    Sophie Greenchester

"The sun is shining and it’s a beautiful morning. I’m sitting outside, reading a novel, sipping posh coffee and wondering what to do with my day. Is this a typical social worker’s morning? Probably not. But I missed the sun yesterday and I was sleeping after a busy shift. I am a social worker… just at night!

I work in an out of hours Emergency Duty Team (EDT) in the London Borough of Lewisham. We provide a generic social work service for the 128 hours a week when offices close and daytime colleagues are (hopefully) enjoying some well-earned rest, recuperation and time with their own friends and families.

There are six of us in our team, including our manager. Only one of us is on shift at a time, responding to whatever social work emergency comes our way and calling our manager if we need support or advice.

I start at 5pm with a call to the switchboard services, letting them know I am on shift. Notebook and pen at the ready and computer systems open, I check emails from daytime colleagues. These may include:

  • Lists of in-house foster carers available for emergency placements;
  • Handovers from daytime AMHP colleagues;
  • Child protection concerns;
  • Updates on recent foster placements;
  • Adult social care alerts.

The phone rings – it’s the friendly, familiar voice of a switchboard operator. The work begins!

Over the course of a typical shift we handle a wide range of calls…

We often receive requests for Mental Health Act assessments in settings including A&E, police custody, or designated places of safety – sometimes all at the same time! Current bed pressures mean this could include reassessments of people where Approved Mental Health Professionals (AMHPs) have been minded to make applications for detention in situations where beds are unavailable.

Various care agencies contact us with concerns about clients not answering the door to their carers.
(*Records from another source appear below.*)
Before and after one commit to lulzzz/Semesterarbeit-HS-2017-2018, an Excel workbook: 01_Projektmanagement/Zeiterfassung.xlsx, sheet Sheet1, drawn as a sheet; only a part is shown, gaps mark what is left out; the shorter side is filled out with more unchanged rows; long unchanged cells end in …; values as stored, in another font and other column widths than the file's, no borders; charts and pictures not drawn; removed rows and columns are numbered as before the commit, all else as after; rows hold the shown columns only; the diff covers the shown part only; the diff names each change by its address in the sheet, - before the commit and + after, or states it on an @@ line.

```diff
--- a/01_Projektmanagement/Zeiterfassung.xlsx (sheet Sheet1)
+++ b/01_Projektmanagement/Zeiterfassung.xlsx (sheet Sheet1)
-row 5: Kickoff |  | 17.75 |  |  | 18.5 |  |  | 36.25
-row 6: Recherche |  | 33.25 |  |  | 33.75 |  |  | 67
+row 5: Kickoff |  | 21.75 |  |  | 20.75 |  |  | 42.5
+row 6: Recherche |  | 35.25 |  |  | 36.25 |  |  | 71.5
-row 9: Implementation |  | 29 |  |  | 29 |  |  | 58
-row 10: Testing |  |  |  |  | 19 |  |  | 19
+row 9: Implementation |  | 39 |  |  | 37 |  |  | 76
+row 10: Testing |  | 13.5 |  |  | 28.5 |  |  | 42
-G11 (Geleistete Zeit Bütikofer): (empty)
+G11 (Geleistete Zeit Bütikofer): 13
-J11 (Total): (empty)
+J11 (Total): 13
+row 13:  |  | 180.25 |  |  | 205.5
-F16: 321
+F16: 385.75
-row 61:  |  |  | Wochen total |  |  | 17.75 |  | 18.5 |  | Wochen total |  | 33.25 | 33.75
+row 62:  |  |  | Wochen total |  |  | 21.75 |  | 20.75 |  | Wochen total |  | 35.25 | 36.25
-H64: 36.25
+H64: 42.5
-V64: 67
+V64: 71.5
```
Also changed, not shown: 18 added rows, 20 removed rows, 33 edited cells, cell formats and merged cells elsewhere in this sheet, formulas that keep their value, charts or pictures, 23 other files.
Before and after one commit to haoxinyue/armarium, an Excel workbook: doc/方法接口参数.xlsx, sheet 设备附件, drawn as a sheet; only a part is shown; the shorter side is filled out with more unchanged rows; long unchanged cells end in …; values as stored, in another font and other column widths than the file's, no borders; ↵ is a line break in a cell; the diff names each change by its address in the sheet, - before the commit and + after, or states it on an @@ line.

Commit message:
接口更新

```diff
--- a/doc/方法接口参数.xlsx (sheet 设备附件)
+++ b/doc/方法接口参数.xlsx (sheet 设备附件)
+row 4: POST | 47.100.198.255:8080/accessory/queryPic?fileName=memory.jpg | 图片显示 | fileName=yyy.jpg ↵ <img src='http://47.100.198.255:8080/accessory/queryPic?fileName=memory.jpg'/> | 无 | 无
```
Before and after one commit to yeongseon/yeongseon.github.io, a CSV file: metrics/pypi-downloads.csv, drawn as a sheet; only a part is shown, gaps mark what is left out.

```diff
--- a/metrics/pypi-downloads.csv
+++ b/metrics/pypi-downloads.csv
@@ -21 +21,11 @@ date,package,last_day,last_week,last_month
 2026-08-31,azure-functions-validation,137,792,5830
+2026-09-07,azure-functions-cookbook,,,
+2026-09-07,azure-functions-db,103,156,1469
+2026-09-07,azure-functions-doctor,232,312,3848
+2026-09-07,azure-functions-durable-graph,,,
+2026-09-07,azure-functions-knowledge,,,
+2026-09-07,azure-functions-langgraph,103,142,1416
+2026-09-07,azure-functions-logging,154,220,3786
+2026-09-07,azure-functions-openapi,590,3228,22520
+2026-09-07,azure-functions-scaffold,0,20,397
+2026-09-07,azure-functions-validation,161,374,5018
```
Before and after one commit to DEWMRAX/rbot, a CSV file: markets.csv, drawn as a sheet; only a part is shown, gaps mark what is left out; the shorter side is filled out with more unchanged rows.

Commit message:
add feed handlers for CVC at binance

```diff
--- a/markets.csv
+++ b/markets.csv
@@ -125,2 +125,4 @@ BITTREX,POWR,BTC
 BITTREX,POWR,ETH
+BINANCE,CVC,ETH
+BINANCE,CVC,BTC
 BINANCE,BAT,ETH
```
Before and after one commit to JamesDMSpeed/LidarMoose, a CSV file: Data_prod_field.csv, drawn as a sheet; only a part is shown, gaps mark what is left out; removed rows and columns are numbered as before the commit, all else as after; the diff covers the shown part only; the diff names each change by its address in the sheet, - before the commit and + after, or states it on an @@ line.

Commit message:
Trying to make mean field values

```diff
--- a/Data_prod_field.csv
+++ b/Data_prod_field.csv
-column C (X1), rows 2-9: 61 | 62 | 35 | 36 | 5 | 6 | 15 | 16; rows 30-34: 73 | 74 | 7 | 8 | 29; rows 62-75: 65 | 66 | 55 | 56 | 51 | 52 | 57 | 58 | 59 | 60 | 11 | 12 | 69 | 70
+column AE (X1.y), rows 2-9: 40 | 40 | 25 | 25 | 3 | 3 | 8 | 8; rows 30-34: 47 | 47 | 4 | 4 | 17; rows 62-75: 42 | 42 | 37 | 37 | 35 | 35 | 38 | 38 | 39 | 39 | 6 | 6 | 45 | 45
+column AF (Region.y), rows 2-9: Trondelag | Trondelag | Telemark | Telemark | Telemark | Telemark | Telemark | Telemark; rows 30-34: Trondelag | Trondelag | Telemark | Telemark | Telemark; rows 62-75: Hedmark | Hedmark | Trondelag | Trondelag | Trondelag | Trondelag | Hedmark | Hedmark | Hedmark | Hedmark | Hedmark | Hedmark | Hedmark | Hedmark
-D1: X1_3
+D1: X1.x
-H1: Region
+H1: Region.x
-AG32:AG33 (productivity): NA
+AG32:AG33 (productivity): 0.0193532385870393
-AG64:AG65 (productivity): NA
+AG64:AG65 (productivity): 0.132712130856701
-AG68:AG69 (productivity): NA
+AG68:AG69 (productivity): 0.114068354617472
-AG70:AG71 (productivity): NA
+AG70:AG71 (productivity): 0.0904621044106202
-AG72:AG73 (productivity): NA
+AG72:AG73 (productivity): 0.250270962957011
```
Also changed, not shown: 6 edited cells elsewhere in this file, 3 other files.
We have to assess each situation based on what we’re told, the information available on the adult social care system, and our own investigative skills (calls to family and friends, hospitals, Linkline etc.). We can then make informed judgements as to whether we think it likely individuals have simply popped out, or if concerns for their wellbeing are sufficiently strong to merit ‘safe and well’ checks.

We also receive contacts from the police informing us of children taken into their protection and requiring social work services, including emergency placements if necessary.

Ambulance or hospital services may also call with safeguarding issues about a child’s injuries and we often hear from concerned members of the public too. For example, they may contact us to say they have found an older person who cannot remember their name or where they live, or we might hear from neighbours worried that small children have been left home alone.

On Christmas Day, I received a call from a parent who wanted their teenager “placed in to care.” I could hear the child in the background and asked the parent to find a place where we could talk discreetly.

It became clear that the parent was threatening the child with social services to punish their disrespectful behaviour. I was able to help them understand the inappropriateness of such a threat and identify strategies to improve the dynamic with their child – particularly on Christmas Day!

Some shifts involve these calls happening simultaneously and we have to prioritise responses based on urgency and our duty to liaise with emergency services to help safeguard the vulnerable.

To daytime colleagues: please keep contact details, case notes and summaries up to date and pass on any concerns to your EDT team  - we can handle it. That said - if you’re reading this and it’s 5pm, go home, sit back and relax … we’ve got this!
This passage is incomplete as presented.